    I have to admit that I started qualifying my parameters only recently - shame on me :-) It only worked until now without bugs because we have (enforced) naming conventions that saved us from desaster.

    ReplyDelete
  3. Starting from Oracle 11.1 if you add new column to any table then it will not invalidate any procedure,functions,package & trigger ???

    ReplyDelete
    Replies
    1. No. Sometimes it will cause invalidations - such as when you do not fully qualify all references to PL/SQL variables inside the SQL statement.
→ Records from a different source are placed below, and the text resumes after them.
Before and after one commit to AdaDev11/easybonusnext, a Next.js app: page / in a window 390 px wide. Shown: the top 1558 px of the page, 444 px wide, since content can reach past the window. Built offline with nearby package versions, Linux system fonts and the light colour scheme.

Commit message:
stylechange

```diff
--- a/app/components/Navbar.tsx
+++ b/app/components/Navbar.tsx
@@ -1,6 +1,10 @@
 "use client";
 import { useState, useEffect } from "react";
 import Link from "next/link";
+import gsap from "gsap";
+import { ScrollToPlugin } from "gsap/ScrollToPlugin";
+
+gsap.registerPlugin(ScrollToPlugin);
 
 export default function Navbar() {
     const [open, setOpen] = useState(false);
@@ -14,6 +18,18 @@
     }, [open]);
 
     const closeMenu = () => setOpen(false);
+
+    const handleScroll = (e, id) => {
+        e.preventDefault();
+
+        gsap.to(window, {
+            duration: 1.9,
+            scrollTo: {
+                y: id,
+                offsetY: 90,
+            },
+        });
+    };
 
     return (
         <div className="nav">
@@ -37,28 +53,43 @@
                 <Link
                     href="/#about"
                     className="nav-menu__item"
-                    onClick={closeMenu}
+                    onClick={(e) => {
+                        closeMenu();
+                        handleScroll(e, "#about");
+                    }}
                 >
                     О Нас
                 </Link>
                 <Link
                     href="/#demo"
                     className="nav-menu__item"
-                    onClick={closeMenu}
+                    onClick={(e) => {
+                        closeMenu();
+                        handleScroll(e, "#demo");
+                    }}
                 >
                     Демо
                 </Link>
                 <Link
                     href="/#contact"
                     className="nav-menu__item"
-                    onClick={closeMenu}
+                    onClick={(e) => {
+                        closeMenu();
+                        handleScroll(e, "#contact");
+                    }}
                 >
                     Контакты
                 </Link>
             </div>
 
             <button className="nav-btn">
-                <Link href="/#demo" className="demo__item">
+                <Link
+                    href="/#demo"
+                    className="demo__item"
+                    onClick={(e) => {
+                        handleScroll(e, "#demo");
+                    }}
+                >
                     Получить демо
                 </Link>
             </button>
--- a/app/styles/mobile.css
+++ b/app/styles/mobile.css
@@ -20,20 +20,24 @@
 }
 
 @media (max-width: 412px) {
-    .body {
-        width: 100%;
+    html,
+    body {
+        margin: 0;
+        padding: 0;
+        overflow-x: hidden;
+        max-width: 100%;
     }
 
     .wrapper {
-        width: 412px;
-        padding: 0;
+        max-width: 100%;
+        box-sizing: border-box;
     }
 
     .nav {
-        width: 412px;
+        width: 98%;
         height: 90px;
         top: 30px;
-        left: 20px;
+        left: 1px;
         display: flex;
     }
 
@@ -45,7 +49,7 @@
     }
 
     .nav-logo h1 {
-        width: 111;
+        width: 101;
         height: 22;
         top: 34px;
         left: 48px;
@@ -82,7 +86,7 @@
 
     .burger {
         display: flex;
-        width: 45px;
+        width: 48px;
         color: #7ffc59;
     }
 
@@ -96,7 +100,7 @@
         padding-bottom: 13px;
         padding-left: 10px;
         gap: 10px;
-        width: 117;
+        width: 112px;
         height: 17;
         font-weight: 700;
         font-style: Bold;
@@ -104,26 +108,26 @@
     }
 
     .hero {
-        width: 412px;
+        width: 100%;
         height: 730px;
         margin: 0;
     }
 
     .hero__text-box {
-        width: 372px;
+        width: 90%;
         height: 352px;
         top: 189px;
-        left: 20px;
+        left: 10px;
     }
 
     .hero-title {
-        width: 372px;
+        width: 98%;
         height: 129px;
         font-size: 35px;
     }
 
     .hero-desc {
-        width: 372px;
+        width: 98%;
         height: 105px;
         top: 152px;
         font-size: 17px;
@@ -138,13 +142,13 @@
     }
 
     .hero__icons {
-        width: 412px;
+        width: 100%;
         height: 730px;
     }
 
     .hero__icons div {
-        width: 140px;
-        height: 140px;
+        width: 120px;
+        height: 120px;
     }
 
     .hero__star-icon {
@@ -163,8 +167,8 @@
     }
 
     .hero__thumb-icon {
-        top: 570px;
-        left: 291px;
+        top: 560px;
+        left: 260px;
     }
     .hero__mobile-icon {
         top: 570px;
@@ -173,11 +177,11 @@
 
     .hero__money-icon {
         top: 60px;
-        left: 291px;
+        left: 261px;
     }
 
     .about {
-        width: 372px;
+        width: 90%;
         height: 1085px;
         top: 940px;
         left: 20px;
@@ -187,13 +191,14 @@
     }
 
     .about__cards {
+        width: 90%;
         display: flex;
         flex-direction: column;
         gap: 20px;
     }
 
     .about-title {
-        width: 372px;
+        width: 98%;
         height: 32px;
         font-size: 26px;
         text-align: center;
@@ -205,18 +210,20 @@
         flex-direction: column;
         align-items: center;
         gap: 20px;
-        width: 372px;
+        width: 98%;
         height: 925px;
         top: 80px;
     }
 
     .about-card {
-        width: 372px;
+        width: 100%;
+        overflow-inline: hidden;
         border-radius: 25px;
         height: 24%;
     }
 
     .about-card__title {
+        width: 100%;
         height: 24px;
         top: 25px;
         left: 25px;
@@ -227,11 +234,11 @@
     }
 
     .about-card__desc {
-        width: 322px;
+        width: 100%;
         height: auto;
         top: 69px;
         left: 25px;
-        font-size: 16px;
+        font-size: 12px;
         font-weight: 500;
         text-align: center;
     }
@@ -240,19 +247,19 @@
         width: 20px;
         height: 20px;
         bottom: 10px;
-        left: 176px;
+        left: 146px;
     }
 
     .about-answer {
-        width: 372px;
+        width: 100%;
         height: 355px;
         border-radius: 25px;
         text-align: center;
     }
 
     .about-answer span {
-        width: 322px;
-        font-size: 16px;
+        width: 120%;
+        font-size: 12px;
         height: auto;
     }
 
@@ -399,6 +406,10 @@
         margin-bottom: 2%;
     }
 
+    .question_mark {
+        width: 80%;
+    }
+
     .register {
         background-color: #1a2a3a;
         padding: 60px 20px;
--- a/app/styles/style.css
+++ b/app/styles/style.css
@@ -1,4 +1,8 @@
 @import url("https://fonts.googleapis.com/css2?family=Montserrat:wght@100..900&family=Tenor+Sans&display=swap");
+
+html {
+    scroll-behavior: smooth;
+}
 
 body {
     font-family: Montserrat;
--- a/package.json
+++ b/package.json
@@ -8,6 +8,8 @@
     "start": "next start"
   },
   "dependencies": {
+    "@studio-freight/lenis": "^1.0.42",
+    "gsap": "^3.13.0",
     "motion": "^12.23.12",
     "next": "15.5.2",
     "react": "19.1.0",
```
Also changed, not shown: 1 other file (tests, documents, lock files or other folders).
      Delete
    2. Steven this "sometimes" is scary..... means better to compile after any change !!!

      Delete
    3. I suggest that is the wrong way to think about it. In a dev environment, the database will largely take care of this for you, automatically recompiling as needed. Yes, this will happen in production, as well, but usually you don't want to rely on that. In dev, however, you make your changes and the next time someone tries to run the dependent code, it is recompiled as needed. Nothing scary there!

      Delete
  4. We might need one more level of dependency check if column is altered in a way that it increases its size from varchar2(10) to varchar2(12) or number(1) to number(19) then it should not invalidate any procedure,functions,package & trigger..... Hoping to see in oracle version 13 or version 14

    ReplyDelete
    Replies
    1. We shall see...though at some point the benefit of the minimized invalidations is overwhelmed by the complexity of handling such nuances. In addition, we want to be rather conservative and not leave things marked as valid when they really should be recompiled.

      Delete